:: Your assignment ::
Take each line of the listing that has the string "children" and report it.

:: Source material ::
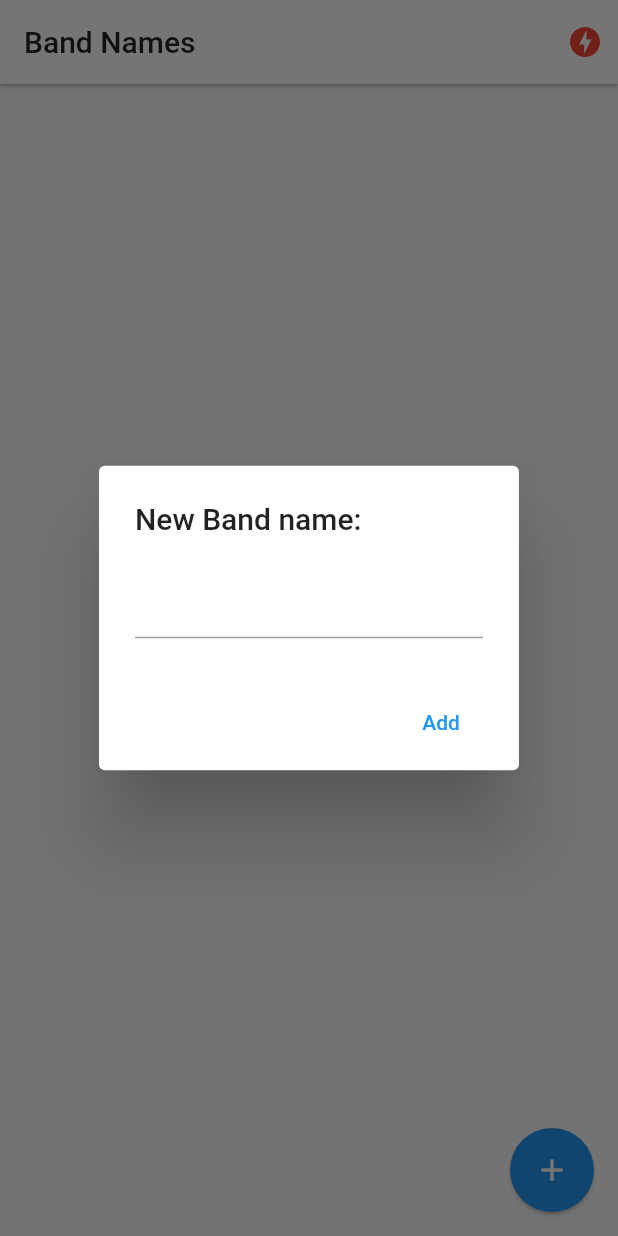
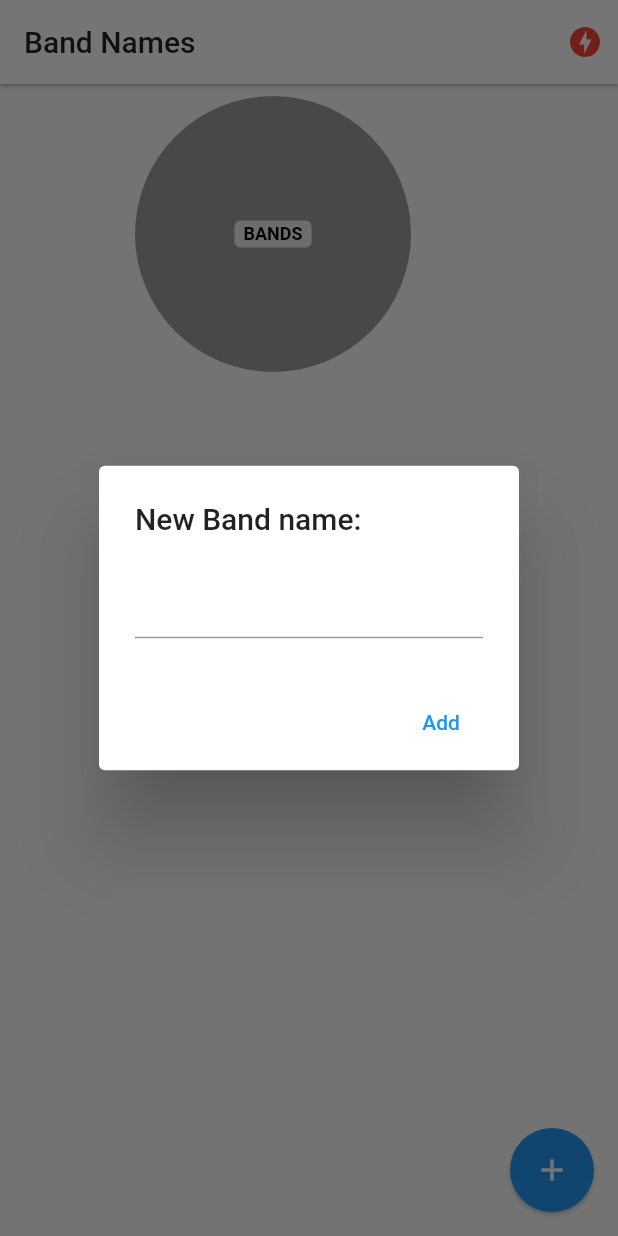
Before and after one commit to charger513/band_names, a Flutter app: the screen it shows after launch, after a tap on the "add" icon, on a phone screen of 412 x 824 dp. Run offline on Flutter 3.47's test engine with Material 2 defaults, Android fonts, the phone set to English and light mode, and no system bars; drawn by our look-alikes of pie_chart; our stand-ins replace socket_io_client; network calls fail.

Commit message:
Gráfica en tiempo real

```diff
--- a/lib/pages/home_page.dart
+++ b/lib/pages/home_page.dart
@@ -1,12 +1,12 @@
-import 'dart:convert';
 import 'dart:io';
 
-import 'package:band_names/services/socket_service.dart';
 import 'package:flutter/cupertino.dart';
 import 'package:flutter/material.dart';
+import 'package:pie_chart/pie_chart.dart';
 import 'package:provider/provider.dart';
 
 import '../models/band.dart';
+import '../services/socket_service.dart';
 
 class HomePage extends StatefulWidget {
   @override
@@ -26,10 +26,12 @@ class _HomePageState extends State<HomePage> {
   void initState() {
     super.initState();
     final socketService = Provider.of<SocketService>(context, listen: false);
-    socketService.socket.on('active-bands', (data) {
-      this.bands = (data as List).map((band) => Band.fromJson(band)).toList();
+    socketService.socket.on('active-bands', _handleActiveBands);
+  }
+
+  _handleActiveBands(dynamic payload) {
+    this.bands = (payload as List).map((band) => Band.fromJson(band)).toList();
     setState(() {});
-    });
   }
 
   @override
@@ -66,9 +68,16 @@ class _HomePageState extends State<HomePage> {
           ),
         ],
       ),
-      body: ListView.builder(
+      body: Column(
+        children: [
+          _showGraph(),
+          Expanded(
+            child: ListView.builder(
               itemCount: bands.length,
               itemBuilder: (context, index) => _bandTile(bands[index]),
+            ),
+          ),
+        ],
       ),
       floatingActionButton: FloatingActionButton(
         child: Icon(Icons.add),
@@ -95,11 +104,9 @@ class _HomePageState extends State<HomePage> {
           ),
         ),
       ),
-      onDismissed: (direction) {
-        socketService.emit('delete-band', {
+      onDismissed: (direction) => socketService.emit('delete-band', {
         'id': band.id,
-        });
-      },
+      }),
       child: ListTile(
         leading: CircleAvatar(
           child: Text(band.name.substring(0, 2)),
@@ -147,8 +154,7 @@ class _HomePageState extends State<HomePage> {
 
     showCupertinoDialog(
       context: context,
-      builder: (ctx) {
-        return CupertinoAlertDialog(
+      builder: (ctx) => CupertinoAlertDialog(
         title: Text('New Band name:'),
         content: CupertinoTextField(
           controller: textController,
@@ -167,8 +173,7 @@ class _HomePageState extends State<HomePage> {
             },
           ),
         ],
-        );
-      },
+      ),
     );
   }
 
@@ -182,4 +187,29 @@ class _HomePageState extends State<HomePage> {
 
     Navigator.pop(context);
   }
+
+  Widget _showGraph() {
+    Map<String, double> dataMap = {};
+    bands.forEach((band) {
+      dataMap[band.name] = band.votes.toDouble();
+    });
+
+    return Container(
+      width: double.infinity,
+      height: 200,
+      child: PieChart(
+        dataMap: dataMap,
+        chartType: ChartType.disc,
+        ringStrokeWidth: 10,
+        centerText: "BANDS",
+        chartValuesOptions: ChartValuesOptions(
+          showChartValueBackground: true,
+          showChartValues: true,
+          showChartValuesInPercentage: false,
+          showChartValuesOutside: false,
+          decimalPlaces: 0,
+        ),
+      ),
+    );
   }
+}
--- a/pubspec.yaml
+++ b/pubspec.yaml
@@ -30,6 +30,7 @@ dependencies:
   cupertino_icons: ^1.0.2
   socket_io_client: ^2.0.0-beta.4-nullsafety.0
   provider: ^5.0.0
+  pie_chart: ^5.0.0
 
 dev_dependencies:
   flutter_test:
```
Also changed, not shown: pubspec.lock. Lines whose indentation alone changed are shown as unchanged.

...

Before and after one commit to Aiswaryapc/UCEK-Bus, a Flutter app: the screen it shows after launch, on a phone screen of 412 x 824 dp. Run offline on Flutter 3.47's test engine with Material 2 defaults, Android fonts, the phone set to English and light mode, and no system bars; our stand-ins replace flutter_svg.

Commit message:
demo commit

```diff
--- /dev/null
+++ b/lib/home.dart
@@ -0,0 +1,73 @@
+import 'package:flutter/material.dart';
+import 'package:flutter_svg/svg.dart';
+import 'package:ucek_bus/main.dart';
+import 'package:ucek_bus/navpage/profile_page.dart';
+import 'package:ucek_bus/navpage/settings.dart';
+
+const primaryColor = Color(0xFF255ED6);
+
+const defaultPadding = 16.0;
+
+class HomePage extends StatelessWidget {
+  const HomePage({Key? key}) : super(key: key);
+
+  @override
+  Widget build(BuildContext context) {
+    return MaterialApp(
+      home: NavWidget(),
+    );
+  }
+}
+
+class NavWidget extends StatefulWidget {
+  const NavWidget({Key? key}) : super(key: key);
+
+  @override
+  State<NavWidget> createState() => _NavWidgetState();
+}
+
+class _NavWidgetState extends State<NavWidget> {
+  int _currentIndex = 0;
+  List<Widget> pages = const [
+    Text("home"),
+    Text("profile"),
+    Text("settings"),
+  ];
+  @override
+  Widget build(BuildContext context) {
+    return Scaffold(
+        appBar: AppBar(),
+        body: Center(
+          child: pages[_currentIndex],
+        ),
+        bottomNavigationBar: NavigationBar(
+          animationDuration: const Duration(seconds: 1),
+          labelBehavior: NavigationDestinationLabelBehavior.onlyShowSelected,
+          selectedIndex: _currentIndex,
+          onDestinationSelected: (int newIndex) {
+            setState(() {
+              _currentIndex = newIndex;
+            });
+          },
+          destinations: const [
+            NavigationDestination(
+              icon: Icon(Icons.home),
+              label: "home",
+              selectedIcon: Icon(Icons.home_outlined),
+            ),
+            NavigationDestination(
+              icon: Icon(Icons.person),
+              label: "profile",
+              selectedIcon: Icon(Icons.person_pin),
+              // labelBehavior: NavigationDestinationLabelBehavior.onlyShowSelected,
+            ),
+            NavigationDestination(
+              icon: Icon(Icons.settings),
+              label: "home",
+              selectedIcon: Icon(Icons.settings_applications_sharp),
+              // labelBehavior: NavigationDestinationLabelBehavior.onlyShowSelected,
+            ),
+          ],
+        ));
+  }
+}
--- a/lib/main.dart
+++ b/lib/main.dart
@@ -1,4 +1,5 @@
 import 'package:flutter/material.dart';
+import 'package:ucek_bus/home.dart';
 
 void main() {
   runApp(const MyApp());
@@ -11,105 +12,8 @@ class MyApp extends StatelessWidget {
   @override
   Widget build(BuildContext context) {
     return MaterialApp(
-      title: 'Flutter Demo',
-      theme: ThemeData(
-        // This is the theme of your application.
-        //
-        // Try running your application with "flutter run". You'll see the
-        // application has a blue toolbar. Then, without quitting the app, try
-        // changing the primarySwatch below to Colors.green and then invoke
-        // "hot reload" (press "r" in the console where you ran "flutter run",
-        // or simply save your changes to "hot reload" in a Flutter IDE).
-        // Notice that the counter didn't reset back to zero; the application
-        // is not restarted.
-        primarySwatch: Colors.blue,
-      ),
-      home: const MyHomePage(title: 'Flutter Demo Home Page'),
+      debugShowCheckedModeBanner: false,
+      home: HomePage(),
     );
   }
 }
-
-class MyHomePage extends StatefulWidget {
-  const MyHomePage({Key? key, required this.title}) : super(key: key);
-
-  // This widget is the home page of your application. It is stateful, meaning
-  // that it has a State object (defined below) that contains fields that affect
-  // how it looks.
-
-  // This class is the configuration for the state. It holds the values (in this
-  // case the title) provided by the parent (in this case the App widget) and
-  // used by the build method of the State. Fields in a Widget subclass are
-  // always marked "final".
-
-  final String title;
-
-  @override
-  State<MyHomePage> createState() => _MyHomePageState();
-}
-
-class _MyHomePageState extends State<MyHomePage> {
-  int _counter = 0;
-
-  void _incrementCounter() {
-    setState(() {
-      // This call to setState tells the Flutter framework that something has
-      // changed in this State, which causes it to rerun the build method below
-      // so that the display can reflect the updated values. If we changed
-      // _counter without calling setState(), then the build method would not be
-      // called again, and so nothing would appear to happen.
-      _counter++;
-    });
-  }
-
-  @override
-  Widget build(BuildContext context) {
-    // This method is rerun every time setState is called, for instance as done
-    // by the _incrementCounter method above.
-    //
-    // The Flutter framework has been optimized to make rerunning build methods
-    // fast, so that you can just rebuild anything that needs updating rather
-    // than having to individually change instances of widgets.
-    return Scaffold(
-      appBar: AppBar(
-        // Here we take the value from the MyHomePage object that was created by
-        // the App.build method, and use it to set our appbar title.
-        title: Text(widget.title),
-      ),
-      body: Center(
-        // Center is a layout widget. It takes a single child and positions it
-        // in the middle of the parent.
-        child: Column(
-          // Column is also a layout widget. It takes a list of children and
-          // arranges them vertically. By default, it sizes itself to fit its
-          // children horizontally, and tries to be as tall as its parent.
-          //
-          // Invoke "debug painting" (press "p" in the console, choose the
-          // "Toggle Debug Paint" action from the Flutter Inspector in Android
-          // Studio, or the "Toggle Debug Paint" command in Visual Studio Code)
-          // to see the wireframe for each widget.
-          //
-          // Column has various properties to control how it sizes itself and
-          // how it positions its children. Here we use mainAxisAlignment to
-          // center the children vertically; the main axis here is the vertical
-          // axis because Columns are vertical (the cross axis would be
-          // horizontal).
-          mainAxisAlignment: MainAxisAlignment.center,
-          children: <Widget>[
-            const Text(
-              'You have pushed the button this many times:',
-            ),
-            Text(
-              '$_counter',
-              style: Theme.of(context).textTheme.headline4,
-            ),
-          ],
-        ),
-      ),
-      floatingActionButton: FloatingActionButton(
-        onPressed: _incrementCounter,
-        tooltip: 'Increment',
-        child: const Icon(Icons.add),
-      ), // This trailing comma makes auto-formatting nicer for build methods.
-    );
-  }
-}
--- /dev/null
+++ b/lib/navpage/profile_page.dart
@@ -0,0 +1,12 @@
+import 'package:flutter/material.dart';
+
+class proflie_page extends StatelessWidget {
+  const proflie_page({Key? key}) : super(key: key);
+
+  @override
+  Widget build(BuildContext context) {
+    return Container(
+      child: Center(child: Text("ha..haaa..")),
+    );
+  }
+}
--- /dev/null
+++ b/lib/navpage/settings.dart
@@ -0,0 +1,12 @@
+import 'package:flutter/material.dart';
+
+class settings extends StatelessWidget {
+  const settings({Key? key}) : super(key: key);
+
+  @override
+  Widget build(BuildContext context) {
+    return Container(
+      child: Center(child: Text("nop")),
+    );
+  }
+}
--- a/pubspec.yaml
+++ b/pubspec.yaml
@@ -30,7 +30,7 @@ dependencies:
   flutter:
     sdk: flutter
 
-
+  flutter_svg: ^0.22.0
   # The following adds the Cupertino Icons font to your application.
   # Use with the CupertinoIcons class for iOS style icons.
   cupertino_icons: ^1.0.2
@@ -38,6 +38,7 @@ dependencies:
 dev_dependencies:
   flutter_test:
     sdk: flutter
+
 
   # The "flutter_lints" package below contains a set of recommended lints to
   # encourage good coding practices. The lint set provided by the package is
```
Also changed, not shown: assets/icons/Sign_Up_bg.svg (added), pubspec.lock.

...

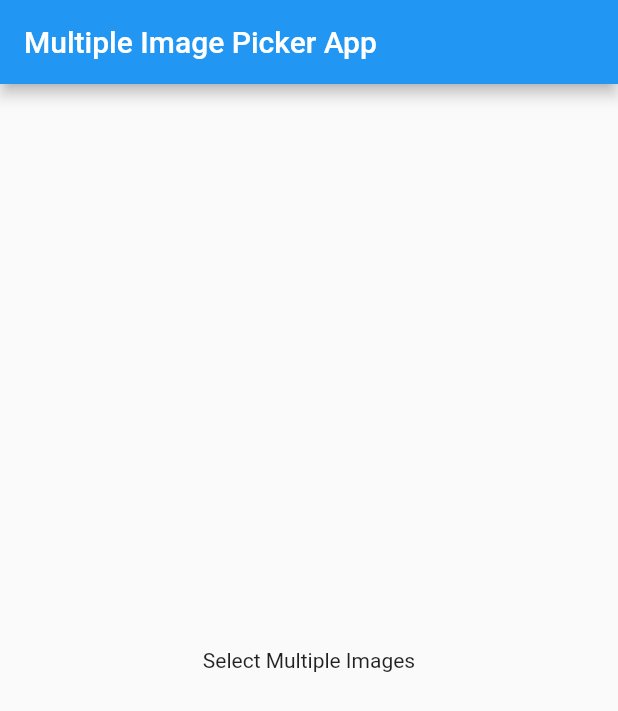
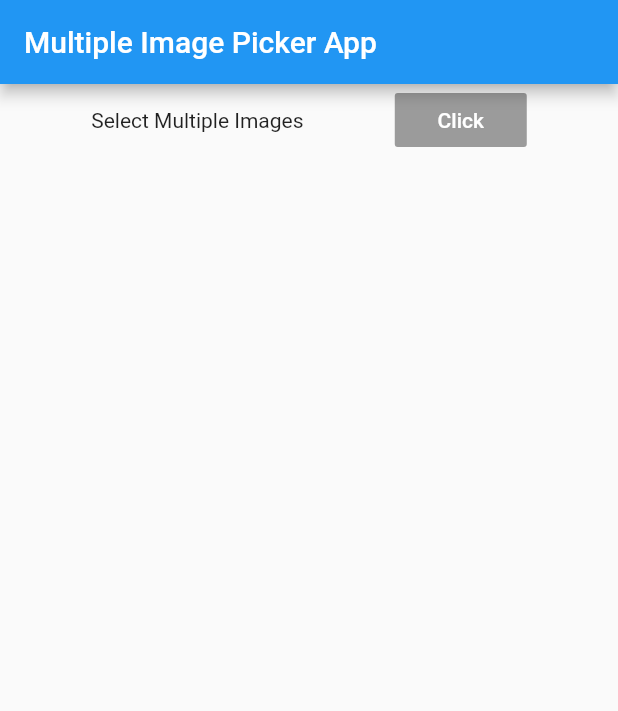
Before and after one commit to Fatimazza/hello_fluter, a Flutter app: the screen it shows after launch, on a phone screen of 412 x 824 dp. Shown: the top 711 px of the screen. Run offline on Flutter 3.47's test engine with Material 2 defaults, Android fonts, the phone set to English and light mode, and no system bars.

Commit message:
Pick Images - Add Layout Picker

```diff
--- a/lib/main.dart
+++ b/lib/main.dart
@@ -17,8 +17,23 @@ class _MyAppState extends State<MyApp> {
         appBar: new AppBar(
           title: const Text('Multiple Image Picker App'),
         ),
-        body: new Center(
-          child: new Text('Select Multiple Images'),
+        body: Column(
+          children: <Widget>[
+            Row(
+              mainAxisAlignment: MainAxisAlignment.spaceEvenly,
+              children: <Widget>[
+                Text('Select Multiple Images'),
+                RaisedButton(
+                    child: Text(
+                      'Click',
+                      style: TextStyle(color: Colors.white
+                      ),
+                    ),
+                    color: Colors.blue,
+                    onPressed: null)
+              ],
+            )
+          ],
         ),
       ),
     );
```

:: Output of the exercise ::
+        children: [
-          // Column is also a layout widget. It takes a list of children and
-          // children horizontally, and tries to be as tall as its parent.
-          // how it positions its children. Here we use mainAxisAlignment to
-          // center the children vertically; the main axis here is the vertical
-          children: <Widget>[
+          children: <Widget>[
+              children: <Widget>[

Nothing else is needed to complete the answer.